On 3, July, 2001, Dr. Ezim had instituted a suit in the state high court,against the 78year old retired Chief Agricultural Officer,in the old Anambra state, in a bid to claim ownership of No. 29 John Nwodo close.

In the suit No. E/18301,2001, Dr. Ezim prayed the court to declare that, he legitimatley acquired the property from the siblings of a deceased, Gabriel Okiyi, a close friend of Menakaya.

Indeed, court rooms are increasingly becoming waiting rooms of injustice.

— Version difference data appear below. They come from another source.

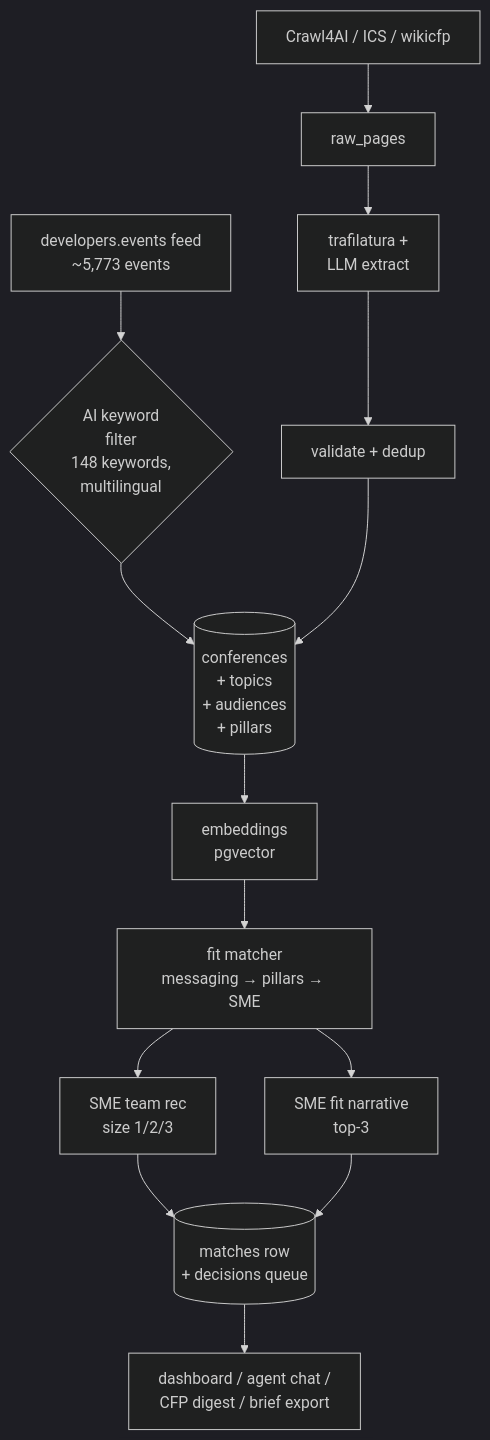
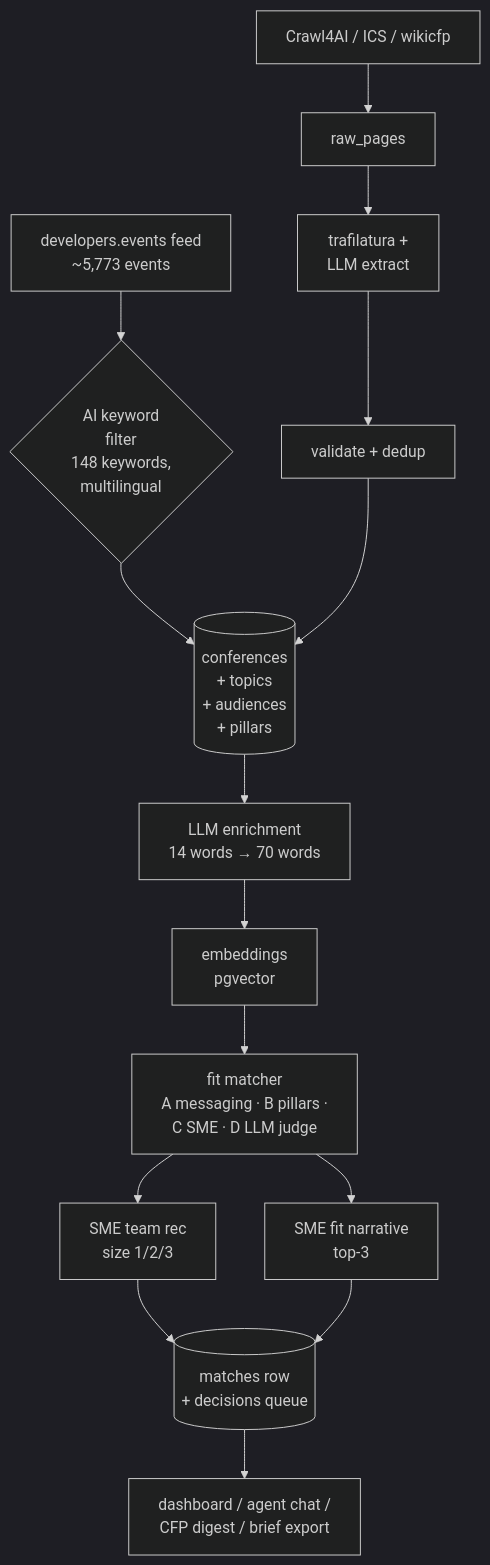
The second of 2 diagrams in docs/ARCHITECTURE.md (itigges22/cfp-scout), drawn with Mermaid (dark theme) before and after one commit. The commit also changed other lines of this file and 9 other files, not shown here.

````diff
--- a/docs/ARCHITECTURE.md
+++ b/docs/ARCHITECTURE.md
@@ -132,16 +218,17 @@
 ```mermaid
 flowchart TD
     Feed[developers.events feed<br/>~5,773 events] --> Filter{AI keyword<br/>filter<br/>148 keywords,<br/>multilingual}
     Crawl[Crawl4AI / ICS / wikicfp] --> Raw[raw_pages]
     Raw --> Extract[trafilatura +<br/>LLM extract]
     Extract --> Validate[validate + dedup]
     Filter --> Confs[(conferences<br/>+ topics<br/>+ audiences<br/>+ pillars)]
     Validate --> Confs
-    Confs --> Embed[embeddings<br/>pgvector]
-    Embed --> Matcher[fit matcher<br/>messaging → pillars → SME]
+    Confs --> Enrich[LLM enrichment<br/>14 words → 70 words]
+    Enrich --> Embed[embeddings<br/>pgvector]
+    Embed --> Matcher[fit matcher<br/>A messaging · B pillars ·<br/>C SME · D LLM judge]
     Matcher --> Team[SME team rec<br/>size 1/2/3]
     Matcher --> Narr[SME fit narrative<br/>top-3]
     Team --> Match[(matches row<br/>+ decisions queue)]
     Narr --> Match
     Match --> UI[dashboard / agent chat /<br/>CFP digest / brief export]
 ```
````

But Menakaya through his counsel,Chief Anthony Mogboh, a Senior Advocate of Nigeria(SAN) countered Dr. Ezim’s claim. Chief Mogboh stated that his client bought the land from late Okiyi, when he was Director in the Ministry of Agriculture in the defunct East Central state and thereafter, proceeded to build a six bedroom bungalow, a poultry farm and a Nursery and Primary school. He maintained that his client,had lived there since 1981.

Surprisingly, on 19 March,2004, Justice Onovo delivered judgement against Menakaya. In his judgement,Justice Onovo declared Menakaya a tresspasser on the land,while also ruling that Dr. Ezim was the rightful owner of the disputed property.

Less than an hour after  the judgement was  delivered, Dr. Ezim mobilised 15 thugs,three anti riot policemen and 14 policemen from the Police Area Command, Enugu and one Ugwu, the then Chief Bailiff of the Enugu state High court to eject Menakaya and his family.

On Monday,March 22, armed with a ”warrant of possession”,which Dr. Ezim claimed originated from Justice Onovo, and a caterpillar,the entire buildings were demolished.

Menakaya’s case is just one out of several thousands that have gone unnoticed. Indeed,it is very odd for some questionable legal practitioners to relocate their chambers to beer parlours,in residential  areas.

Their motives are  reflected in a beer parlour operator’s  words: “We always have our LLB, BL, beer parlour here for us,this is his chambers”.

Of interest,is the desperate attempts by individuals,who have  acquired illegitimate wealth to invest same in landed properties in major cities in the country, of course,this can only be possible with the seal of the court rooms,and the footsteps of  the law enforcement agents.

Are these attempts having the consent of the authorities that be ? Hopefully not !